1 Plastic Bung. To seal the demijohn off.
1 Airlock. As the mead ferments, it produces CO2, which will need a system to release.
Yeast. The yeast you use is actually quite important, as it will determine how alcoholic your mead will be. I would suggest using a white wine yeast, which will give you around 14-15% alcohol, with some sweetness still remaining.
Yeast Nutrient. Just to help for the yeast.
Finings. These are enzymes used to separate out the sediment once the brewing is done.
Bottles. Once your mead is done, you’ll want something to store it in.
Tubing. This is used to siphon your mead from the demijohn to the bottles.

Ingredients (makes 1 demijohn’s worth):
1.5kg Honey
4.5l Cold Water
1 Orange
1 Lemon

The ingredients I took from How To Make Your Own Drinks, a great book which has many weird and wonderful recipes. The type of honey you use is very important to the finished product, as this is where all the flavour comes from. An old, but still very useful, resource on mead, Making Mead, recommends using a single blossom honey- like clover, acacia, orange, rose, or rosemary- and to avoid Australian honey, as it can have strong eucalyptus notes brought out in fermentation which will make the mead bitter. For the tester batch I made, I used cheap honey, which had little flavour, but the latest batch has been made with orange blossom honey.

Instructions:

Siphoning the mead into bottles.

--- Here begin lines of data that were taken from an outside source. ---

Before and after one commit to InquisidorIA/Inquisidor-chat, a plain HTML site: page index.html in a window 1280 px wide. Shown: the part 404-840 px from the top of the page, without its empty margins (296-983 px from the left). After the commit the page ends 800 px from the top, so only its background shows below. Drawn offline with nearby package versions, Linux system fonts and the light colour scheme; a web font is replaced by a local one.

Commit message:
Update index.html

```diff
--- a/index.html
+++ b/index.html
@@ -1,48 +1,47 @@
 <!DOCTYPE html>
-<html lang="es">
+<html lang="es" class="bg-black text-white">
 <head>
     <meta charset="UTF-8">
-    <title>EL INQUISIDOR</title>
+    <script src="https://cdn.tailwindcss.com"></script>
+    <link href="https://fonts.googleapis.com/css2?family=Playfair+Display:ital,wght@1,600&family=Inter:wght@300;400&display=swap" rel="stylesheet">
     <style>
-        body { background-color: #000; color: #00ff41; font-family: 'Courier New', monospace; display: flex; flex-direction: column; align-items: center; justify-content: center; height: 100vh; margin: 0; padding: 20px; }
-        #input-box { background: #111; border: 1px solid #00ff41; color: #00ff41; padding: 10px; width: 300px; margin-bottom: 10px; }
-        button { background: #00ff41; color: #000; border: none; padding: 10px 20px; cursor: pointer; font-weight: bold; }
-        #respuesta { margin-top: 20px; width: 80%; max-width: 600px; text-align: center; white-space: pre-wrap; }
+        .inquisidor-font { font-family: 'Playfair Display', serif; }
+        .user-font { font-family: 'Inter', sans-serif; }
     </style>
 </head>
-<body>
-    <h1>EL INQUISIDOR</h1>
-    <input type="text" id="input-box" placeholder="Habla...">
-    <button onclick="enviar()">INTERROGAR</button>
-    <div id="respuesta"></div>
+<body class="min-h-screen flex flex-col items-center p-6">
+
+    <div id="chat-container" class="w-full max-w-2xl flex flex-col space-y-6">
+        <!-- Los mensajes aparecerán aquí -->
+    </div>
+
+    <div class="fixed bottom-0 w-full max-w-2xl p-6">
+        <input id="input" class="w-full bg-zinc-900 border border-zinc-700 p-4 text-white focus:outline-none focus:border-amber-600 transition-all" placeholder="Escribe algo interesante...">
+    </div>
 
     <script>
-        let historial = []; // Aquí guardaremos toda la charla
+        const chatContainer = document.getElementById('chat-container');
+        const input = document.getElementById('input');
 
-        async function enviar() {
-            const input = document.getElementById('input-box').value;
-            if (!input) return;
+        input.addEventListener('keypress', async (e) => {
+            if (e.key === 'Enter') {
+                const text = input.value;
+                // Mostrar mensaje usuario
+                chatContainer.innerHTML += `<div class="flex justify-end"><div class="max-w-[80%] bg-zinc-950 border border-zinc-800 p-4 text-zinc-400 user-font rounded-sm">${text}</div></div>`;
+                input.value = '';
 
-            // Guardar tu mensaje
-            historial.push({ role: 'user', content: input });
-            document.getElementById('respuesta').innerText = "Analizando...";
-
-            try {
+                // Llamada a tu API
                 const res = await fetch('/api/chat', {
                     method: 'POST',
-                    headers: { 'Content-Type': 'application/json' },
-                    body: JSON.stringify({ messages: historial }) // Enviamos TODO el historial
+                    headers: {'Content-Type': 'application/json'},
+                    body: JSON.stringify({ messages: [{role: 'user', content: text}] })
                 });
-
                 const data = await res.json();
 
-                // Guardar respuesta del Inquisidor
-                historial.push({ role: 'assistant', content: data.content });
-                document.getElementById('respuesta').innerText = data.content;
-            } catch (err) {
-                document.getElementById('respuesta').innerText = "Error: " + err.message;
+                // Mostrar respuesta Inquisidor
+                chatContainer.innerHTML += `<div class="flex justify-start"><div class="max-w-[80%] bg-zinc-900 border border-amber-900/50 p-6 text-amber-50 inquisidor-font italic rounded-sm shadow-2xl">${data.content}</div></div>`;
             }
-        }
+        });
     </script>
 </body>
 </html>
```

1. Put the honey and water in a large saucepan (or two). Heat to a simmering point and keep at that temperature for 30 minutes. Meanwhile, sterilise the demijohn by putting it in the oven at 150° for 20 minutes, then allow to cool.
2. When the honey solution has cooled, add the juice the orange and lemon, strain through a muslin/tea towel, and put in the cooled demijohn. Leave a gap at the top of the demijohn, as the yeast will form a foam which will froth over. Add the sachet of yeast and nutrient according to the instructions on the packet. Fit the demijohn with bung and airlock- if you are using the bubbler airlocks, put a small amount of water in the airlock which the CO2 will bubble through.
3. Leave demijohn until fermentation has finished: the yeast will stop bubbling. This will take around two months.
4. About a day before you plan to bottle, add the finings, according to the instructions on the packet. Move the demijohn to a counter or somewhere off the ground- you’ll need to have the bottles lower than the demijohn for the siphoning to work.
5. Bottle. Put the tubing into the demijohn, and suck at the end a little. With the tubing below the height of the demijohn, this should create a flow of mead, which can be directed into the bottles. You can stop the flow by just putting your finger over the end, to move from bottle to bottle. Be careful about the last dregs- they will contain yeasty sediment and will be undesirable to drink.

All that is left then is to enjoy the fruits of your labours. Best enjoyed with beard, tankard, armour and battleaxe.